– I was reminded once again that online, those who are committed to learning put in more than 100% of effort and therefore breadth and depth issues need to be balanced very carefully. In Week 5 Greg Benfield provided some excellent resources on evaluation, but these were not discussed because both assessed and non-assessed participants who were still with us were completely focused on the microteaching activity. On reflection this is no more than you would expect.
– And I was reminded once again about how hard it is to get assessment right, so that feedback is constructive and leads to further learning. The type of assessment that we were offering was through personalized feedback. This involves developing a relationship with the ‘to be assessed’ participant. For ‘massive’ MOOCs, this simply does not scale up – so there is a lot to learn about how much learners can learn from the Stanford type of MOOC and ‘mechanised’ feedback, as opposed to the one-to-one type of feedback we offered. Which offers the best learning experience? This would be worthy of a research paper I think.
– And finally I experienced the troubling thoughts of whether I should be a ‘traditional teacher’ in this MOOC, or whether MOOCs require a different type of interaction. I alluded to this in my last post. What I like about MOOCs as a participant is that I don’t have anyone ‘watching over me’. I can do my own thing. But as a MOOC convener I’m not sure how far my ‘watching over’ responsibility should extend. I have been a teacher (in the traditional sense) my whole working life and I now feel a dilemma between being responsible for the learners I work with and the autonomy that MOOCs promote. I haven’t sorted this out in my own head yet – but I do know that I have played a ‘teacher’ role in this MOOC – which suggests to me that it hasn’t quite fitted with what I perceive a MOOC to be.
– Finally I learned a lot about working in Blackboard Collaborate – mainly due to Sylvia Currie’s openness in sharing her expertise, but also because I have never before had the opportunity to be a Moderator for so many sessions in a row.
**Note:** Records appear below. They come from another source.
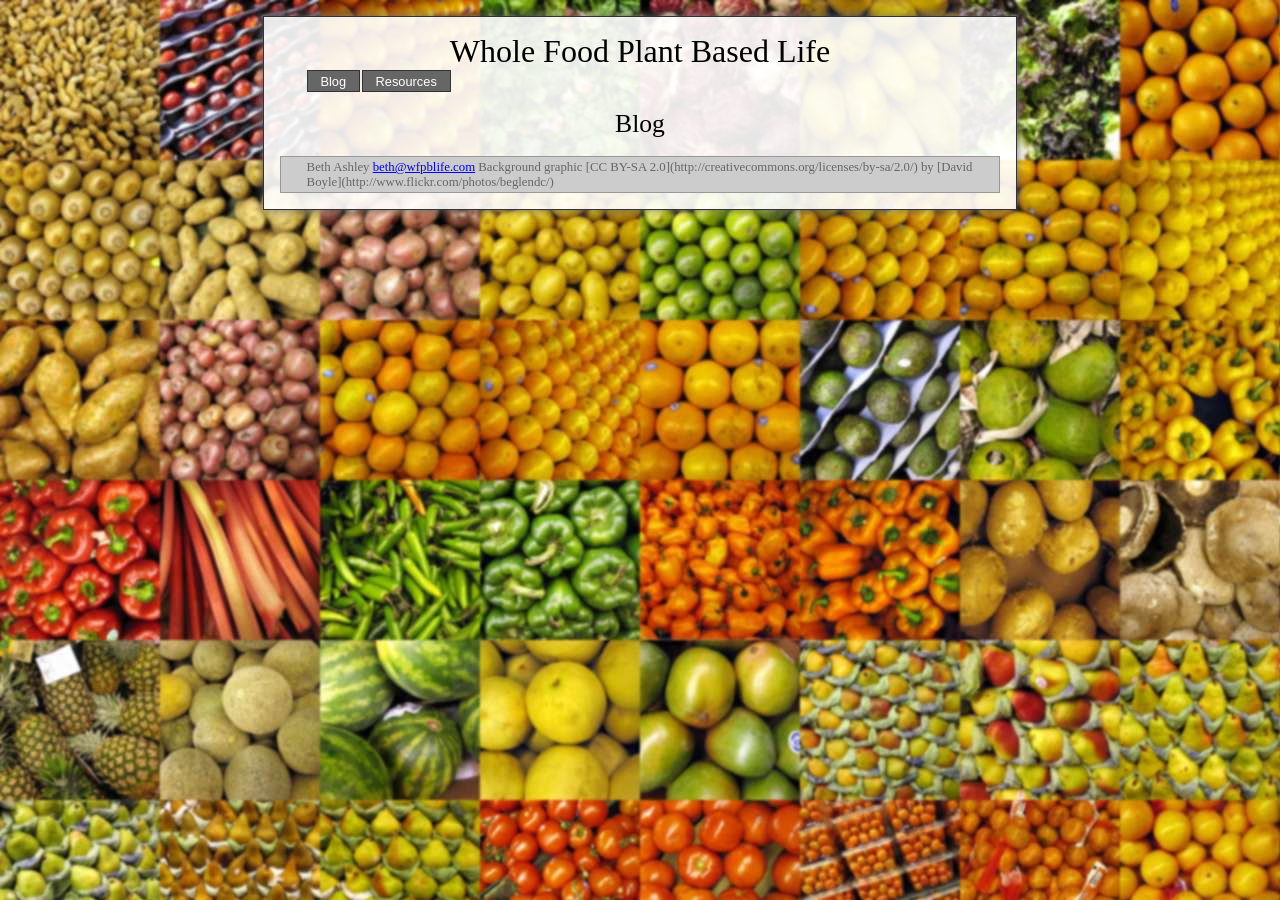
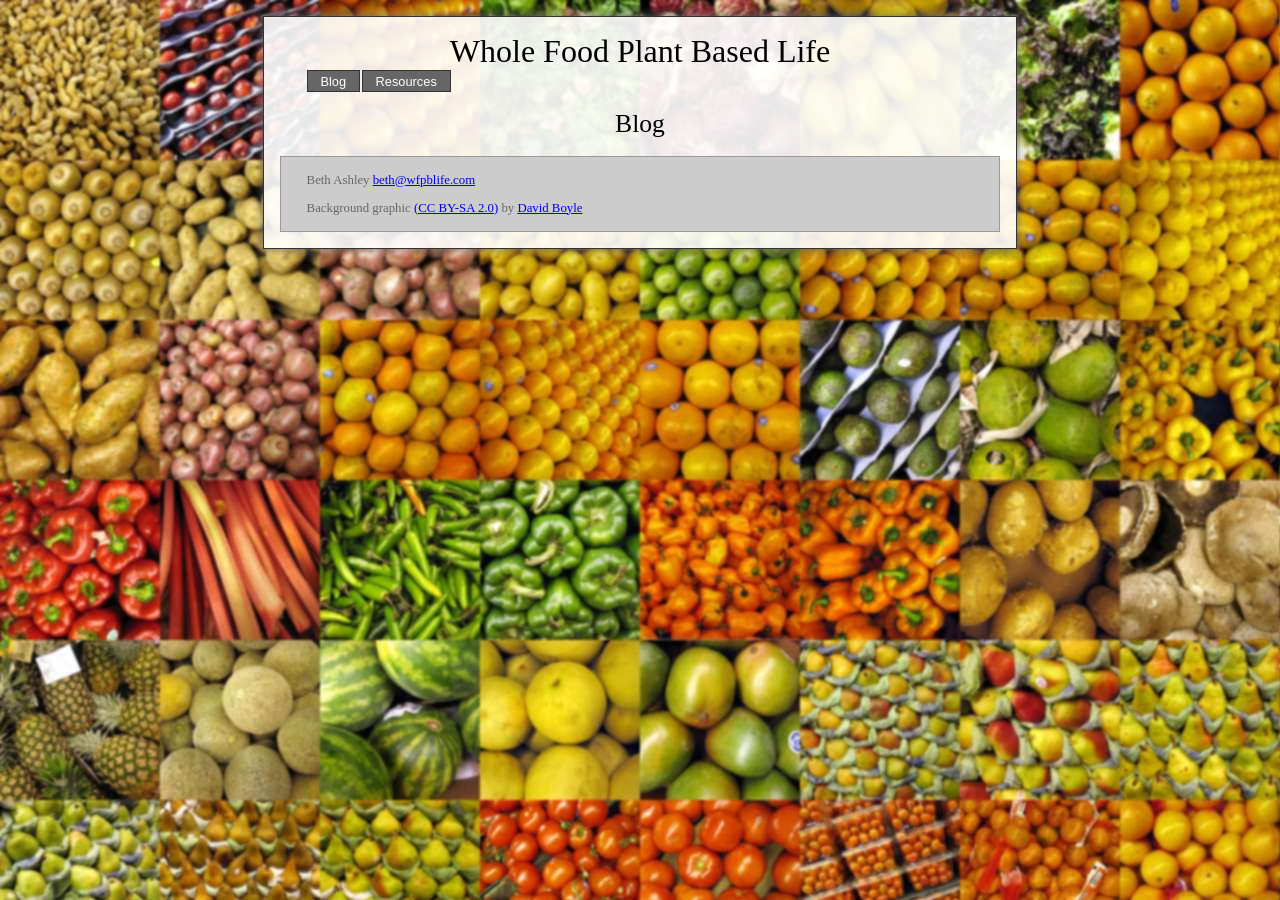
Before and after one commit to tortxof/wfpblife-www, a Jekyll site: the page built from index.html, in a window 1280 px wide. Built offline with Jekyll 4.4.1, drawn with Linux system fonts in a browser that asks for light colours; some web fonts are replaced.

Commit message:
Changed footer back to html. Jekyll doesn't do markdown includes.

```diff
--- a/_includes/footer.md
+++ b/_includes/footer.html
@@ -1,4 +1,4 @@
-Beth Ashley
+<p>Beth Ashley
 <script type="text/javascript" language="javascript">
 <!--
 // Email obfuscator script 2.1 by Tim Williams, University of Arizona
@@ -22,6 +22,7 @@ Beth Ashley
 document.write("<a href='mailto:"+link+"'>"+link+"</a>")
 }
 //-->
-</script><noscript>Sorry, you need Javascript on to email me.</noscript>
+</script><noscript>Sorry, you need Javascript on to email me.</noscript></p>
 
-Background graphic [CC BY-SA 2.0](http://creativecommons.org/licenses/by-sa/2.0/) by [David Boyle](http://www.flickr.com/photos/beglendc/)
+<p>Background graphic <a href="http://creativecommons.org/licenses/by-sa/2.0/">(CC BY-SA 2.0)</a>
+by <a href="http://www.flickr.com/photos/beglendc/">David Boyle</a></p>
--- a/_layouts/default.html
+++ b/_layouts/default.html
@@ -30,7 +30,7 @@
 </div><!-- end content -->
 
 <div id="footer">
-{% include footer.md %}
+{% include footer.html %}
 </div><!-- end footer -->
 
 </div><!-- end main -->
```
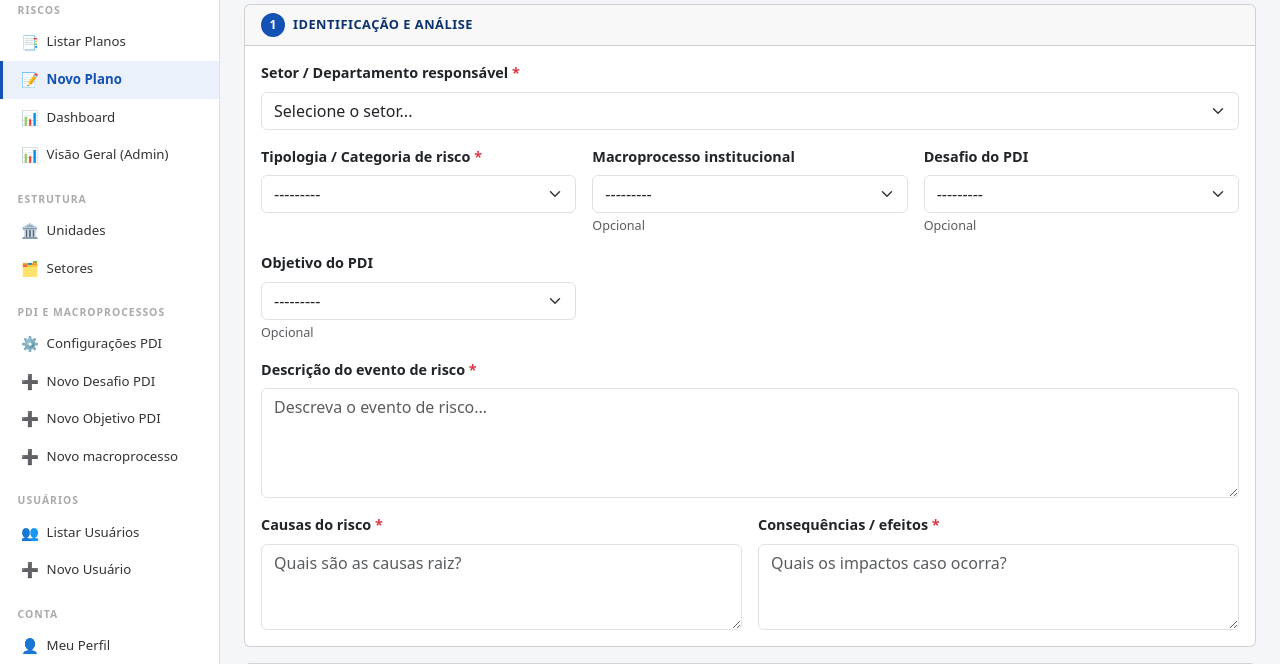
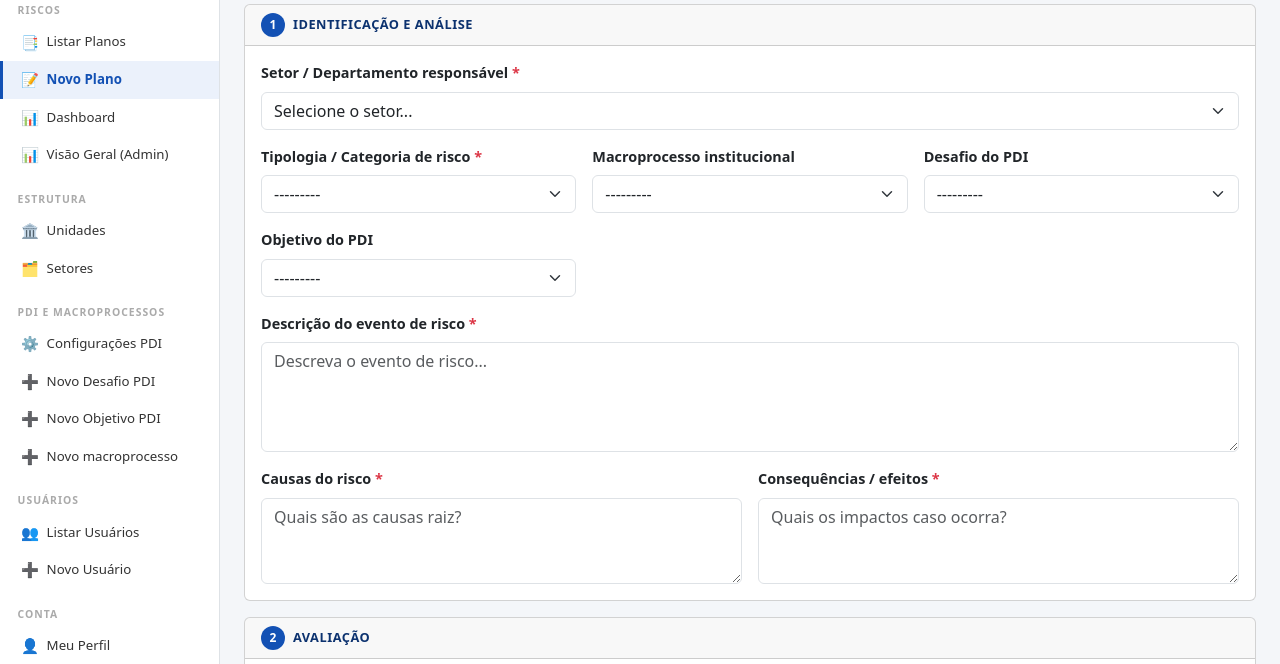
Before and after one commit to CTISM-Prof-Henry/software-formularios-kanbanda, a Django app: page /riscos/novo/ in a window 1280 px wide. Shown: the part 154-818 px from the top of the page. Run offline with Django 4.2, Linux system fonts and the light colour scheme; a user stored in the database is signed in; tables that the repository leaves empty hold one stand-in row (values such as "Sample post"); grey boxes marked "Sample" are stand-in pictures; parts of the project's set-up code (start-up, migrations or seed data) failed here and were passed over.

Commit message:
Alteração no novo plano

```diff
--- a/risco_ufsm/templates/riscos/_form_secoes.html
+++ b/risco_ufsm/templates/riscos/_form_secoes.html
@@ -25,19 +25,16 @@
         <label class="form-label fw-semibold">Macroprocesso institucional</label>
         {{ form_identificacao.macroprocesso }}
         {% for e in form_identificacao.macroprocesso.errors %}<div class="invalid-feedback d-block">{{ e }}</div>{% endfor %}
-        <div class="form-text">Opcional</div>
       </div>
       <div class="col-md-4">
         <label class="form-label fw-semibold">Desafio do PDI</label>
         {{ form_identificacao.desafio_pdi}}
         {% for e in form_identificacao.desafio_pdi.errors %}<div class="invalid-feedback d-block">{{ e }}</div>{% endfor %}
-        <div class="form-text">Opcional</div>
       </div>
       <div class="col-md-4">
         <label class="form-label fw-semibold">Objetivo do PDI</label>
         {{ form_identificacao.objetivo_pdi }}
         {% for e in form_identificacao.objetivo_pdi.errors %}<div class="invalid-feedback d-block">{{ e }}</div>{% endfor %}
-        <div class="form-text">Opcional</div>
       </div>
     </div>
 
```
This was very valuable and I will probably write another blog post about what I learned in relation to this.
I’m looking forward to our review meeting tomorrow to hear what others think.